_What you have to do_
Set down all of the records word for word.

### Provided records ###

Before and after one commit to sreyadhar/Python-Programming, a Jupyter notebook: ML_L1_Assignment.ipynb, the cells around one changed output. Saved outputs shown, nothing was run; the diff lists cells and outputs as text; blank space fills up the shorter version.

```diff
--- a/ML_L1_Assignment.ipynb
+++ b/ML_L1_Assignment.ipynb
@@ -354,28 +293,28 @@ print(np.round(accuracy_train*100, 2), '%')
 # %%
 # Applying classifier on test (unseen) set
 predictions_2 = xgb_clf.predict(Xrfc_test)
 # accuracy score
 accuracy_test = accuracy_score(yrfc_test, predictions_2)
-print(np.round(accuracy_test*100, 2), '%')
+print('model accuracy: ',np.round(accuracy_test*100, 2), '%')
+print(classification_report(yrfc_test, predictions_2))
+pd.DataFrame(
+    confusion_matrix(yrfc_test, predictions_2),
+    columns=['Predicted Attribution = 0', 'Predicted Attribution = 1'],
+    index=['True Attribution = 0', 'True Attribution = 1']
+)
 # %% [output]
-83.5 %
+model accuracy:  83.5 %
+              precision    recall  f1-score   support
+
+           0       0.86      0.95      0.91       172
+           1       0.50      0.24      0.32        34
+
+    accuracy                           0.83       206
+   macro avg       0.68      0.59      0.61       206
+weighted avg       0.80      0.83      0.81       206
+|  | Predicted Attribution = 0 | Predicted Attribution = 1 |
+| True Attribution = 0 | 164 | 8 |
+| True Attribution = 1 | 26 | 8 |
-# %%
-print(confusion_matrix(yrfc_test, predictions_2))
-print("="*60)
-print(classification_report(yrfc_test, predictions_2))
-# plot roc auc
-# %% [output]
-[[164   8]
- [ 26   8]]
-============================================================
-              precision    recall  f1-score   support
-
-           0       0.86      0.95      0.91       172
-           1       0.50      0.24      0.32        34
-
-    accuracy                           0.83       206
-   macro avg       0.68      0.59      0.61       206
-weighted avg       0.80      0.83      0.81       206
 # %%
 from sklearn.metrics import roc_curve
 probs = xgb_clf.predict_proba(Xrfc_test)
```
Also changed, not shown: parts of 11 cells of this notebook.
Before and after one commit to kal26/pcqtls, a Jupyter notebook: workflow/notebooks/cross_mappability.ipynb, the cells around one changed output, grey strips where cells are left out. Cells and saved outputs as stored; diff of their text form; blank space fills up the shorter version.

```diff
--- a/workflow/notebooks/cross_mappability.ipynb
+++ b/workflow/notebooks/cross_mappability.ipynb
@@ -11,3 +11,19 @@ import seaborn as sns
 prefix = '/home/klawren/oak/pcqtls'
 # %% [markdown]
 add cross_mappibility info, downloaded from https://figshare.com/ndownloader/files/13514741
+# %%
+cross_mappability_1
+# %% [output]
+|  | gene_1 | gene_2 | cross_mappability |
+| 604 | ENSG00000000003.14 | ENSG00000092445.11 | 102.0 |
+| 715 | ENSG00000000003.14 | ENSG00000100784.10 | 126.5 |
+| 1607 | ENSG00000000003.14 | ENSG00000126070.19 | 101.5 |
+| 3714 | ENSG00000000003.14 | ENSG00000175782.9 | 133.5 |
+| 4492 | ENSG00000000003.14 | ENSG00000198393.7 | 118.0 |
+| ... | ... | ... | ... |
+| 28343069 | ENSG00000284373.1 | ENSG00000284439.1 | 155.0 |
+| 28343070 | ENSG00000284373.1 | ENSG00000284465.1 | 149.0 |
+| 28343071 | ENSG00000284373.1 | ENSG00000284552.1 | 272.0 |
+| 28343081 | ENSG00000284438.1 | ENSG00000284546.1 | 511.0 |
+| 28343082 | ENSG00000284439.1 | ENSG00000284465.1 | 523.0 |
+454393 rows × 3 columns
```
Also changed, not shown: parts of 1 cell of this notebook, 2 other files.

###

_Your solution_
Before and after one commit to sreyadhar/Python-Programming, a Jupyter notebook: ML_L1_Assignment.ipynb, the cells around one changed output. Saved outputs shown, nothing was run; the diff lists cells and outputs as text; blank space fills up the shorter version.

```diff
--- a/ML_L1_Assignment.ipynb
+++ b/ML_L1_Assignment.ipynb
@@ -354,28 +293,28 @@ print(np.round(accuracy_train*100, 2), '%')
 # %%
 # Applying classifier on test (unseen) set
 predictions_2 = xgb_clf.predict(Xrfc_test)
 # accuracy score
 accuracy_test = accuracy_score(yrfc_test, predictions_2)
-print(np.round(accuracy_test*100, 2), '%')
+print('model accuracy: ',np.round(accuracy_test*100, 2), '%')
+print(classification_report(yrfc_test, predictions_2))
+pd.DataFrame(
+    confusion_matrix(yrfc_test, predictions_2),
+    columns=['Predicted Attribution = 0', 'Predicted Attribution = 1'],
+    index=['True Attribution = 0', 'True Attribution = 1']
+)
 # %% [output]
-83.5 %
+model accuracy:  83.5 %
+              precision    recall  f1-score   support
+
+           0       0.86      0.95      0.91       172
+           1       0.50      0.24      0.32        34
+
+    accuracy                           0.83       206
+   macro avg       0.68      0.59      0.61       206
+weighted avg       0.80      0.83      0.81       206
+|  | Predicted Attribution = 0 | Predicted Attribution = 1 |
+| True Attribution = 0 | 164 | 8 |
+| True Attribution = 1 | 26 | 8 |
-# %%
-print(confusion_matrix(yrfc_test, predictions_2))
-print("="*60)
-print(classification_report(yrfc_test, predictions_2))
-# plot roc auc
-# %% [output]
-[[164   8]
- [ 26   8]]
-============================================================
-              precision    recall  f1-score   support
-
-           0       0.86      0.95      0.91       172
-           1       0.50      0.24      0.32        34
-
-    accuracy                           0.83       206
-   macro avg       0.68      0.59      0.61       206
-weighted avg       0.80      0.83      0.81       206
 # %%
 from sklearn.metrics import roc_curve
 probs = xgb_clf.predict_proba(Xrfc_test)
```
Also changed, not shown: parts of 11 cells of this notebook.
Before and after one commit to kal26/pcqtls, a Jupyter notebook: workflow/notebooks/cross_mappability.ipynb, the cells around one changed output, grey strips where cells are left out. Cells and saved outputs as stored; diff of their text form; blank space fills up the shorter version.

```diff
--- a/workflow/notebooks/cross_mappability.ipynb
+++ b/workflow/notebooks/cross_mappability.ipynb
@@ -11,3 +11,19 @@ import seaborn as sns
 prefix = '/home/klawren/oak/pcqtls'
 # %% [markdown]
 add cross_mappibility info, downloaded from https://figshare.com/ndownloader/files/13514741
+# %%
+cross_mappability_1
+# %% [output]
+|  | gene_1 | gene_2 | cross_mappability |
+| 604 | ENSG00000000003.14 | ENSG00000092445.11 | 102.0 |
+| 715 | ENSG00000000003.14 | ENSG00000100784.10 | 126.5 |
+| 1607 | ENSG00000000003.14 | ENSG00000126070.19 | 101.5 |
+| 3714 | ENSG00000000003.14 | ENSG00000175782.9 | 133.5 |
+| 4492 | ENSG00000000003.14 | ENSG00000198393.7 | 118.0 |
+| ... | ... | ... | ... |
+| 28343069 | ENSG00000284373.1 | ENSG00000284439.1 | 155.0 |
+| 28343070 | ENSG00000284373.1 | ENSG00000284465.1 | 149.0 |
+| 28343071 | ENSG00000284373.1 | ENSG00000284552.1 | 272.0 |
+| 28343081 | ENSG00000284438.1 | ENSG00000284546.1 | 511.0 |
+| 28343082 | ENSG00000284439.1 | ENSG00000284465.1 | 523.0 |
+454393 rows × 3 columns
```
Also changed, not shown: parts of 1 cell of this notebook, 2 other files.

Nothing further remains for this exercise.